# Task to complete
Lift every line from the entries that includes the word "Drive".
Material provided Start Marker
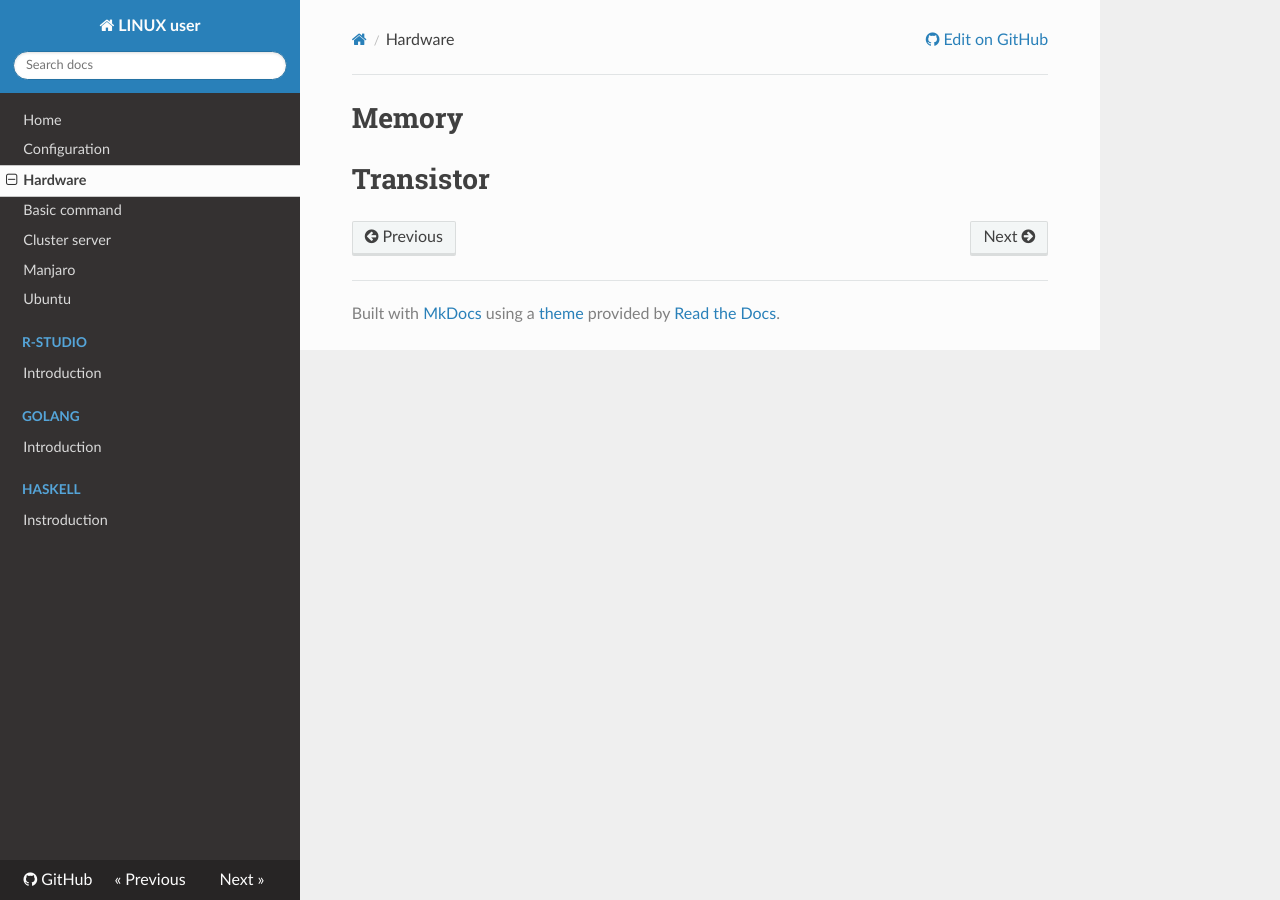
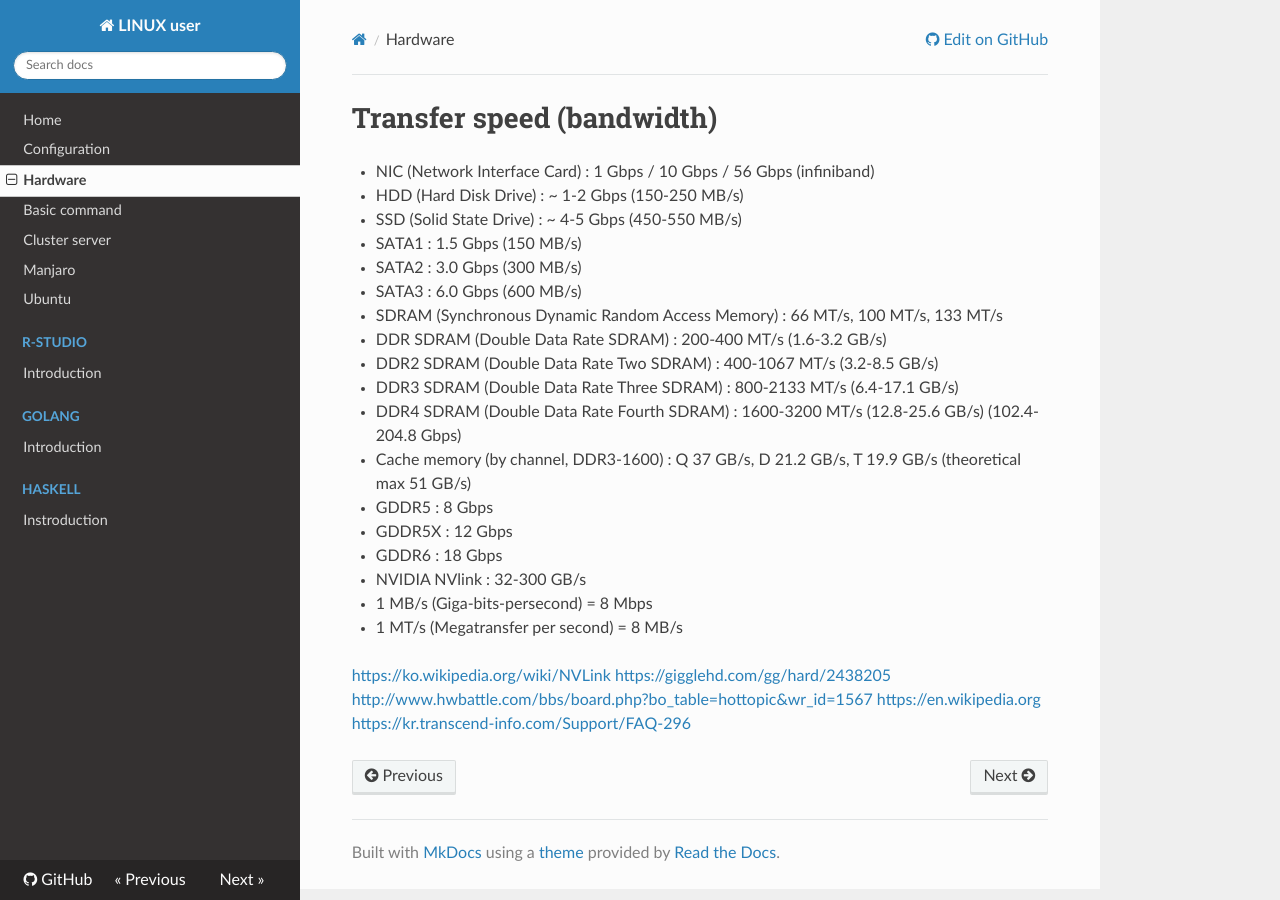
Before and after one commit to WonyoungCho/LINUX, an MkDocs documentation site: the page built from docs/hardware.md, in a window 1280 px wide. Built offline with MkDocs 1.6.1, drawn with Linux system fonts in a browser that asks for light colours; nearby versions of some CDN libraries; old or Windows-style settings are respelled for this version of MkDocs.

Commit message:
Update hardware.md

```diff
--- a/docs/hardware.md
+++ b/docs/hardware.md
@@ -1,5 +1,27 @@
-# Memory
+# Transfer speed (bandwidth)
 
+- NIC (Network Interface Card) : 1 Gbps / 10 Gbps / 56 Gbps (infiniband)
+- HDD (Hard Disk Drive) : ~ 1-2 Gbps (150-250 MB/s)
+- SSD (Solid State Drive) : ~ 4-5 Gbps (450-550 MB/s)
+- SATA1 : 1.5 Gbps (150 MB/s)
+- SATA2 : 3.0 Gbps (300 MB/s)
+- SATA3 : 6.0 Gbps (600 MB/s)
+- SDRAM (Synchronous Dynamic Random Access Memory) : 66 MT/s, 100 MT/s, 133 MT/s
+- DDR SDRAM (Double Data Rate SDRAM) : 200-400 MT/s (1.6-3.2 GB/s)
+- DDR2 SDRAM (Double Data Rate Two SDRAM) : 400-1067 MT/s (3.2-8.5 GB/s)
+- DDR3 SDRAM (Double Data Rate Three SDRAM) : 800-2133 MT/s (6.4-17.1 GB/s)
+- DDR4 SDRAM (Double Data Rate Fourth SDRAM) : 1600-3200 MT/s (12.8-25.6 GB/s) (102.4-204.8 Gbps)
+- Cache memory (by channel, DDR3-1600) : Q 37 GB/s, D 21.2 GB/s, T 19.9 GB/s (theoretical max  51 GB/s)
+- GDDR5 : 8 Gbps
+- GDDR5X : 12 Gbps
+- GDDR6 : 18 Gbps
+- NVIDIA NVlink : 32-300 GB/s
 
+- 1 MB/s (Giga-bits-persecond) = 8 Mbps
+- 1 MT/s (Megatransfer per second) = 8 MB/s
 
-# Transistor
+<https://ko.wikipedia.org/wiki/NVLink>
+<https://gigglehd.com/gg/hard/2438205>
+<http://www.hwbattle.com/bbs/board.php?bo_table=hottopic&wr_id=1567>
+<https://en.wikipedia.org>
+<https://kr.transcend-info.com/Support/FAQ-296>
```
Material provided End Marker
# Solution to this exercise
+- HDD (Hard Disk Drive) : ~ 1-2 Gbps (150-250 MB/s)
+- SSD (Solid State Drive) : ~ 4-5 Gbps (450-550 MB/s)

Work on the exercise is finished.